WORK REQUIRED:
The number of lines in the entries below holding the word "state" is all that is needed here.

DATA FOR PROCESSING:
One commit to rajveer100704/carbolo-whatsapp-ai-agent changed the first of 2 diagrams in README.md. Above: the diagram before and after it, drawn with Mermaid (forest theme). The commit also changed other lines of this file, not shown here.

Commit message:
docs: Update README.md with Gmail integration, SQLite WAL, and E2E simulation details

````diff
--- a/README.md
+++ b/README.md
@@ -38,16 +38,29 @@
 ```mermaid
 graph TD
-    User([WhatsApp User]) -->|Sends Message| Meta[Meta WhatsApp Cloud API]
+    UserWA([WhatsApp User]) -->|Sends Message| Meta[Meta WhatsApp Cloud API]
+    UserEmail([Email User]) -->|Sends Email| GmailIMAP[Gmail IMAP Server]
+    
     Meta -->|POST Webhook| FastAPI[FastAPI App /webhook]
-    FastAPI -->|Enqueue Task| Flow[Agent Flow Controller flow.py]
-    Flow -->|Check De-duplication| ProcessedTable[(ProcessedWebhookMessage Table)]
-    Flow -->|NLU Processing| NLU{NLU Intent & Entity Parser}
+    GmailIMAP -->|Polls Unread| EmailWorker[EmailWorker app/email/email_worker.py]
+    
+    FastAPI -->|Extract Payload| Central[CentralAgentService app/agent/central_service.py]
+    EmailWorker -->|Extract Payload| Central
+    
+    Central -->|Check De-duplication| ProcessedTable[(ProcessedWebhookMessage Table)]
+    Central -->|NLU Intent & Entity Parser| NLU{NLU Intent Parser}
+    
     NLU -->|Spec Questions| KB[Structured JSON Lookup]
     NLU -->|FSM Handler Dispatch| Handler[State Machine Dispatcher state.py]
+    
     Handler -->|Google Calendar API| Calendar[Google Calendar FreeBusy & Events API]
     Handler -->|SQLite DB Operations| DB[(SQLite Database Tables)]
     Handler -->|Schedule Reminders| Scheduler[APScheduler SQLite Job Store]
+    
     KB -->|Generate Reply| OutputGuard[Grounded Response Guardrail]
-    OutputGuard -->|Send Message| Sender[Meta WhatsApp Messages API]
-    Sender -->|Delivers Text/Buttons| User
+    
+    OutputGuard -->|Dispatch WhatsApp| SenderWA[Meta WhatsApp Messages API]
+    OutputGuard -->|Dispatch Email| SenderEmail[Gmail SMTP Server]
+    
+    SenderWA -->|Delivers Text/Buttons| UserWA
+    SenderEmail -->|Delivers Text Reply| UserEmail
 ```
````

--

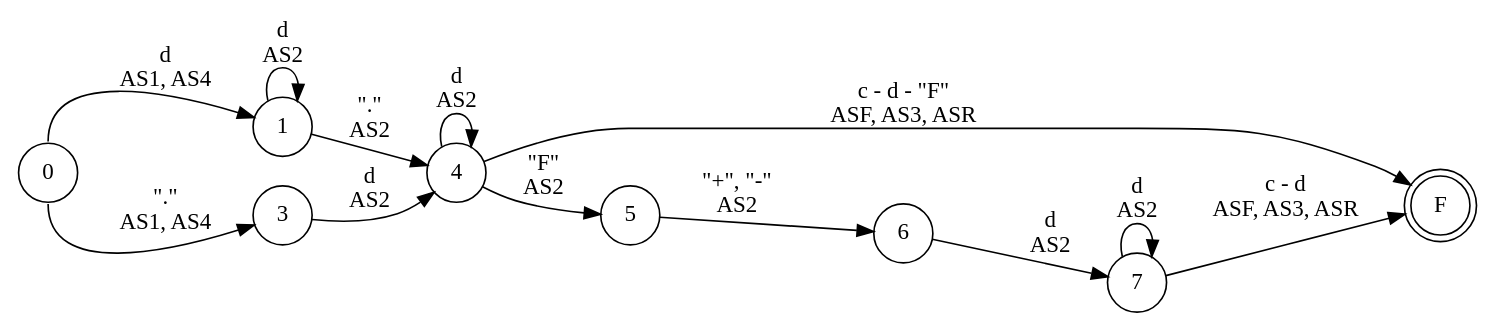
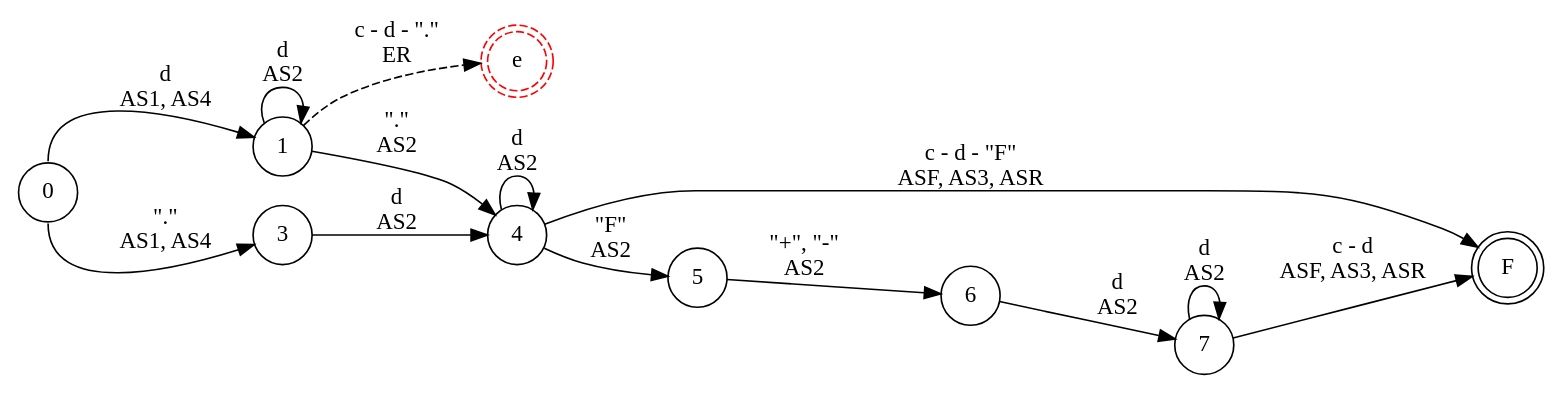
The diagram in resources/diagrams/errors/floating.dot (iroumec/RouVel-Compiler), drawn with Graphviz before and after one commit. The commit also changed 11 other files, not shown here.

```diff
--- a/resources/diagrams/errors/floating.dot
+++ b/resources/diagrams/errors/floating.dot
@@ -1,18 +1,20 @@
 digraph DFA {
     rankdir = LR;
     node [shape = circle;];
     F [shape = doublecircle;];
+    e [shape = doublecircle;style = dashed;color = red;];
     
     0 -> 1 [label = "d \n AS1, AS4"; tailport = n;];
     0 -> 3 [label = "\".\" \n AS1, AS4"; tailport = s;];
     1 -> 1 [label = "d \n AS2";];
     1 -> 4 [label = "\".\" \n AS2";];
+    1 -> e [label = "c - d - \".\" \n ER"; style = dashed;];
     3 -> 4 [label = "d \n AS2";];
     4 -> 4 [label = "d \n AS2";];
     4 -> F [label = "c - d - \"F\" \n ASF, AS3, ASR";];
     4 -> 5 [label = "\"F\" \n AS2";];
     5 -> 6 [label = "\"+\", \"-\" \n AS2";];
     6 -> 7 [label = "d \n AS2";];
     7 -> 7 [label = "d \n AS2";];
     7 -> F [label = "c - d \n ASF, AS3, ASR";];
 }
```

--

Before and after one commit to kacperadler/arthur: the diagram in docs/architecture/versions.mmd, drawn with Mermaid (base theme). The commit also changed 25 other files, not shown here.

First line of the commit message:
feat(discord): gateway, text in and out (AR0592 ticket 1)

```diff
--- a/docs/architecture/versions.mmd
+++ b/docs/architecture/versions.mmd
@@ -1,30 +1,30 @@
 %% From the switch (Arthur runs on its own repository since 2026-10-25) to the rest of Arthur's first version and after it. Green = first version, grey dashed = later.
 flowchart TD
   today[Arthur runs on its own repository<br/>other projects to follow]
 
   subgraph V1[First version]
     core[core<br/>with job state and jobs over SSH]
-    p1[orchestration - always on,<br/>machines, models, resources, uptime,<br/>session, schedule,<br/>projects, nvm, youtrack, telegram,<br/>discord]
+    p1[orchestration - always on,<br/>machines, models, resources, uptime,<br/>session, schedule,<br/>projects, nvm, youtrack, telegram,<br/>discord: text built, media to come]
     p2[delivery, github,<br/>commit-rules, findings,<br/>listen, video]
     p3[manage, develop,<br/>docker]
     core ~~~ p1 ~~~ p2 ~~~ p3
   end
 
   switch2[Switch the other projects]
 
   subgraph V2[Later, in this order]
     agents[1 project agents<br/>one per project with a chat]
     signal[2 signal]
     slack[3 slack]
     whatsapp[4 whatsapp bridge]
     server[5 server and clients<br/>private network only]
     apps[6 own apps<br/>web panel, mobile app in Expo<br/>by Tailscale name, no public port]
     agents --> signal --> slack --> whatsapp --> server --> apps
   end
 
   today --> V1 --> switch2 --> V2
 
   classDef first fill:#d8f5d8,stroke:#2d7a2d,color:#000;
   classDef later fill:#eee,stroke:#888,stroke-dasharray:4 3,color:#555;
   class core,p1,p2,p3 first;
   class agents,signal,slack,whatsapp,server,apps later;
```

ANSWER TO THIS PROBLEM:
2